Processor Malware The Culprit Behind Goodwill Breach

Malware at a payment-card processor was responsible for the theft of details on an estimated 868,000 credit and debit cards used at Goodwill Industries thrift stores, the organization said on Wednesday (Sept. 3).

An independent forensic investigator found no evidence of malware on any internal Goodwill systems, including point-of-sale systems in stores. But malware was found on the systems of a third-party payment-processing vendor used by 330 stores in 19 states and Washington, D.C.

Goodwill did not name the processor, but said the cyberthefts took place during the 18 months between Feb. 10, 2013, and Aug. 14, 2014. All the affected Goodwill stores — about 10 percent of the charity franchise’s 2,900 stores — used the same third-party processor.

Names, payment card numbers and expiration dates were stolen in the breach, but there is no evidence that other customer personal information such as addresses or PINs were stolen.

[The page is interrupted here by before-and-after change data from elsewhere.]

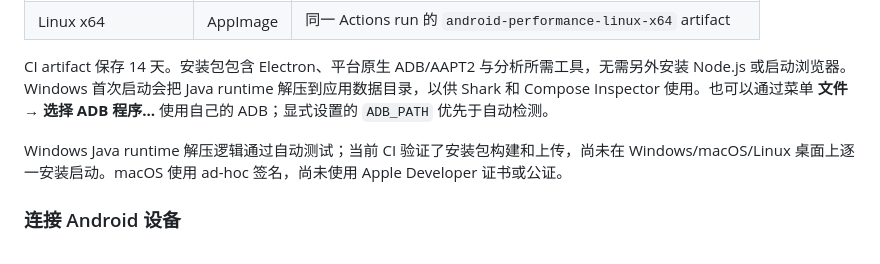
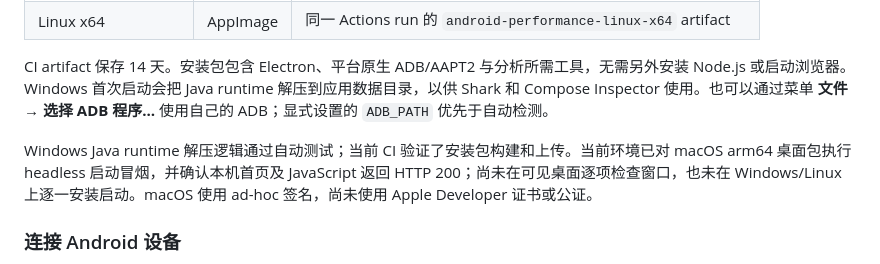
Before and after one commit to willpyshan13/AndroidPerformance, a Markdown page: README.md, the part around the change. GitHub-like rendering.

```diff
--- a/README.md
+++ b/README.md
@@ -23,7 +23,7 @@
 
 CI artifact 保存 14 天。安装包包含 Electron、平台原生 ADB/AAPT2 与分析所需工具，无需另外安装 Node.js 或启动浏览器。Windows 首次启动会把 Java runtime 解压到应用数据目录，以供 Shark 和 Compose Inspector 使用。也可以通过菜单 **文件 → 选择 ADB 程序…** 使用自己的 ADB；显式设置的 `ADB_PATH` 优先于自动检测。
 
-Windows Java runtime 解压逻辑通过自动测试；当前 CI 验证了安装包构建和上传，尚未在 Windows/macOS/Linux 桌面上逐一安装启动。macOS 使用 ad-hoc 签名，尚未使用 Apple Developer 证书或公证。
+Windows Java runtime 解压逻辑通过自动测试；当前 CI 验证了安装包构建和上传。当前环境已对 macOS arm64 桌面包执行 headless 启动冒烟，并确认本机首页及 JavaScript 返回 HTTP 200；尚未在可见桌面逐项检查窗口，也未在 Windows/Linux 上逐一安装启动。macOS 使用 ad-hoc 签名，尚未使用 Apple Developer 证书或公证。
 
 ### 连接 Android 设备
 
```
Also changed, not shown: PARITY_PLAN.md (+1 -1 lines).
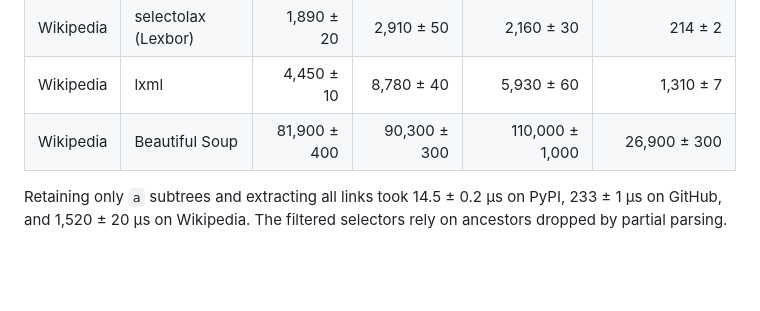
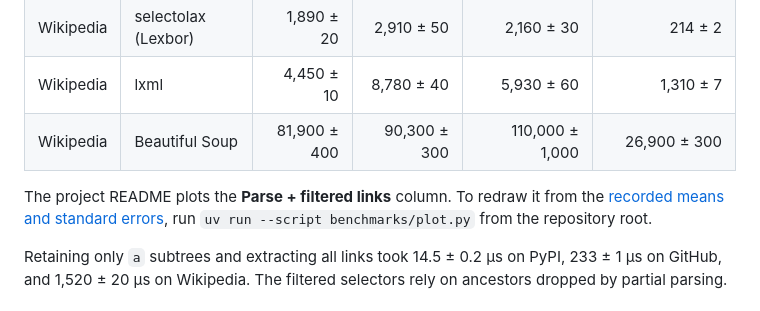
Before and after one commit to astral-experiments/astral-html-python, a Markdown page: benchmarks/README.md, the part around the change. Rendered like a GitHub page; blank space fills up the shorter version.

```diff
--- a/benchmarks/README.md
+++ b/benchmarks/README.md
@@ -75,6 +75,10 @@ and CPython 3.14.8. Other libraries were selectolax 1.0.0 (Lexbor), lxml
 | Wikipedia | lxml | 4,450 ± 10 | 8,780 ± 40 | 5,930 ± 60 | 1,310 ± 7 |
 | Wikipedia | Beautiful Soup | 81,900 ± 400 | 90,300 ± 300 | 110,000 ± 1,000 | 26,900 ± 300 |
 
+The project README plots the **Parse + filtered links** column. To redraw it
+from the [recorded means and standard errors](filtered-links.json), run
+`uv run --script benchmarks/plot.py` from the repository root.
+
 Retaining only `a` subtrees and extracting all links took 14.5 ± 0.2 µs on
 PyPI, 233 ± 1 µs on GitHub, and 1,520 ± 20 µs on Wikipedia. The filtered
 selectors rely on ancestors dropped by partial parsing.
```
Also changed, not shown: README.md (+25 -87 lines), docs/development.md (added, +31 -0 lines), docs/parsing.md (added, +89 -0 lines), benchmarks/filtered-links.png (added), 4 other files.
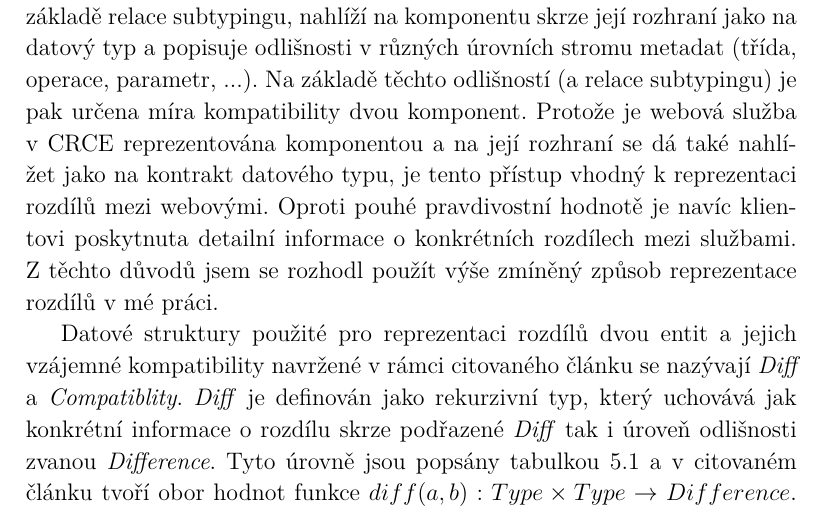
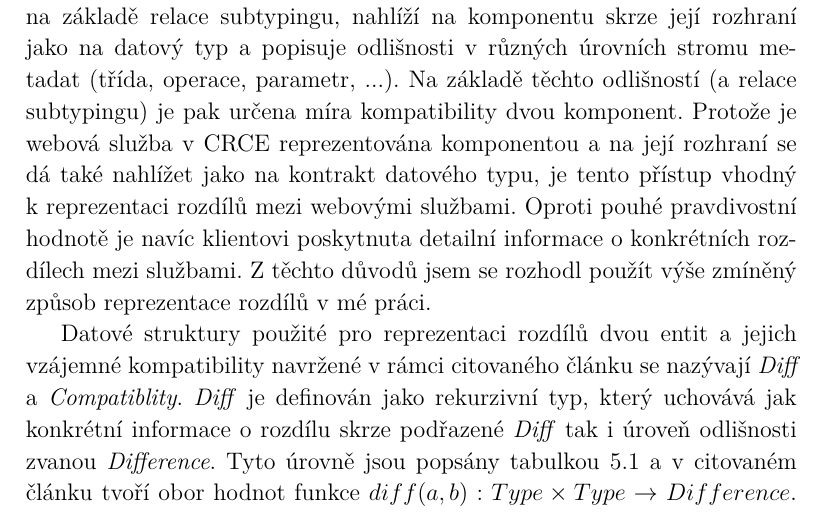
Before and after one commit to Cajova-Houba/thesis, a LaTeX thesis (thesis.tex): part of page 27 of 59, cut so that both start at the same text. Compiled offline with pdfLaTeX.

Commit message:
#6: Preklep.

```diff
--- a/thesis.tex
+++ b/thesis.tex
@@ -694,7 +694,7 @@ Cílem této práce je rozšířit systém CRCE o funkcionalitu pro porovnání
 \label{sec:diff-info}
 Webové služby jsou popsány komplexní strukturou metadat, která byla uvedena v předchozí kapitole. Rozdíl mezi těmito strukturami lze vyjádřit pouhou pravdivostní hodnotou (stejné, nebo nestejné), nicméně takový přístup skrývá před klientem většinu informací, na základě kterých by se mohl rozhodnout o dalším postupu a tím značně snižuje použitelnost aplikace. Mimo to, samotná skutečnost, že metadata webových služeb se neshodují nemusí nutně z pohledu klienta znamenat nekompatibilitu. Z těchto důvodů je k reprezentaci rozdílů mezi službami třeba použít vhodnější metodu.
 
-Článek \cite{brada2006diff} zabývající se možnostmi evaluace kompatibility komponent na základě relace subtypingu, nahlíží na komponentu skrze její rozhraní jako na datový typ a popisuje odlišnosti v různých úrovních stromu metadat (třída, operace, parametr, ...). Na základě těchto odlišností (a relace subtypingu) je pak určena míra kompatibility dvou komponent. Protože je webová služba v CRCE reprezentována komponentou a na její rozhraní se dá také nahlížet jako na kontrakt datového typu, je tento přístup vhodný k reprezentaci rozdílů mezi webovými. Oproti pouhé pravdivostní hodnotě je navíc klientovi poskytnuta detailní informace o konkrétních rozdílech mezi službami. Z těchto důvodů jsem se rozhodl použít výše zmíněný způsob reprezentace rozdílů v mé práci.
+Článek \cite{brada2006diff} zabývající se možnostmi evaluace kompatibility komponent na základě relace subtypingu, nahlíží na komponentu skrze její rozhraní jako na datový typ a popisuje odlišnosti v různých úrovních stromu metadat (třída, operace, parametr, ...). Na základě těchto odlišností (a relace subtypingu) je pak určena míra kompatibility dvou komponent. Protože je webová služba v CRCE reprezentována komponentou a na její rozhraní se dá také nahlížet jako na kontrakt datového typu, je tento přístup vhodný k reprezentaci rozdílů mezi webovými službami. Oproti pouhé pravdivostní hodnotě je navíc klientovi poskytnuta detailní informace o konkrétních rozdílech mezi službami. Z těchto důvodů jsem se rozhodl použít výše zmíněný způsob reprezentace rozdílů v mé práci.
 
 Datové struktury použité pro reprezentaci rozdílů dvou entit a jejich vzájemné kompatibility navržené v rámci citovaného článku se nazývají \textit{Diff} a \textit{Compatiblity}. \textit{Diff} je definován jako rekurzivní typ, který uchovává jak konkrétní informace o rozdílu skrze podřazené \textit{Diff} tak i úroveň odlišnosti zvanou \textit{Difference}. Tyto úrovně jsou popsány tabulkou \ref{tab:diffs} a v citovaném článku tvoří obor hodnot funkce $diff(a,b): Type \times Type \rightarrow Difference$. Třída \textit{Compatibility} uchovává informace o kompatibilitě dvou komponent (reprezentovány entitami \textit{Resource}) společně s detaily jejich rozdílů, jež jsou reprezentovány stromem \textit{Diff}.
 
```
Also changed, not shown: thesis.pdf.
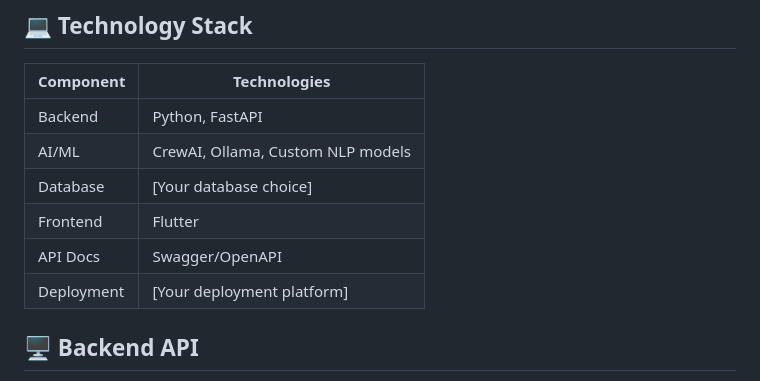
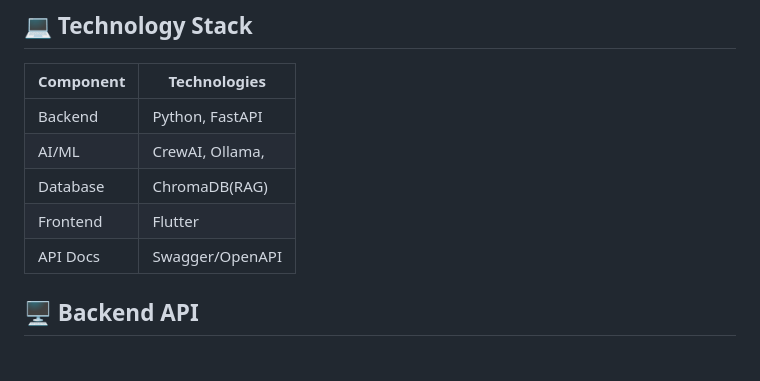
Before and after one commit to mehuldadlani/AI-Powered-Research-Assistant, a Markdown page: README.md, the part around the change. GitHub-like rendering.

```diff
--- a/README.md
+++ b/README.md
@@ -33,11 +33,10 @@ The Research Assistant is an innovative tool designed to analyze and summarize a
 | Component | Technologies |
 |-----------|--------------|
 | Backend   | Python, FastAPI |
-| AI/ML     | CrewAI, Ollama, Custom NLP models |
-| Database  | [Your database choice] |
+| AI/ML     | CrewAI, Ollama, |
+| Database  | ChromaDB(RAG) |
 | Frontend  | Flutter |
 | API Docs  | Swagger/OpenAPI |
-| Deployment| [Your deployment platform] |
 
 ## 🖥️ Backend API
 
```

Goodwill was first notified of a potential breach in July by what it identified as “a payment card industry fraud investigative unit and federal authorities,” which reported that a suspicious pattern of fraudulent charges at big box retailers and grocery chains had been traced back to cards used at the charity’s stores in Alabama, California, Colorado, Florida, Georgia, Illinois, Indiana, Kansas, Louisiana, Maryland, Missouri, North Carolina, New Mexico, Ohio, Pennsylvania, South Carolina, Tennessee, Virginia, West Virginia and Washington, DC.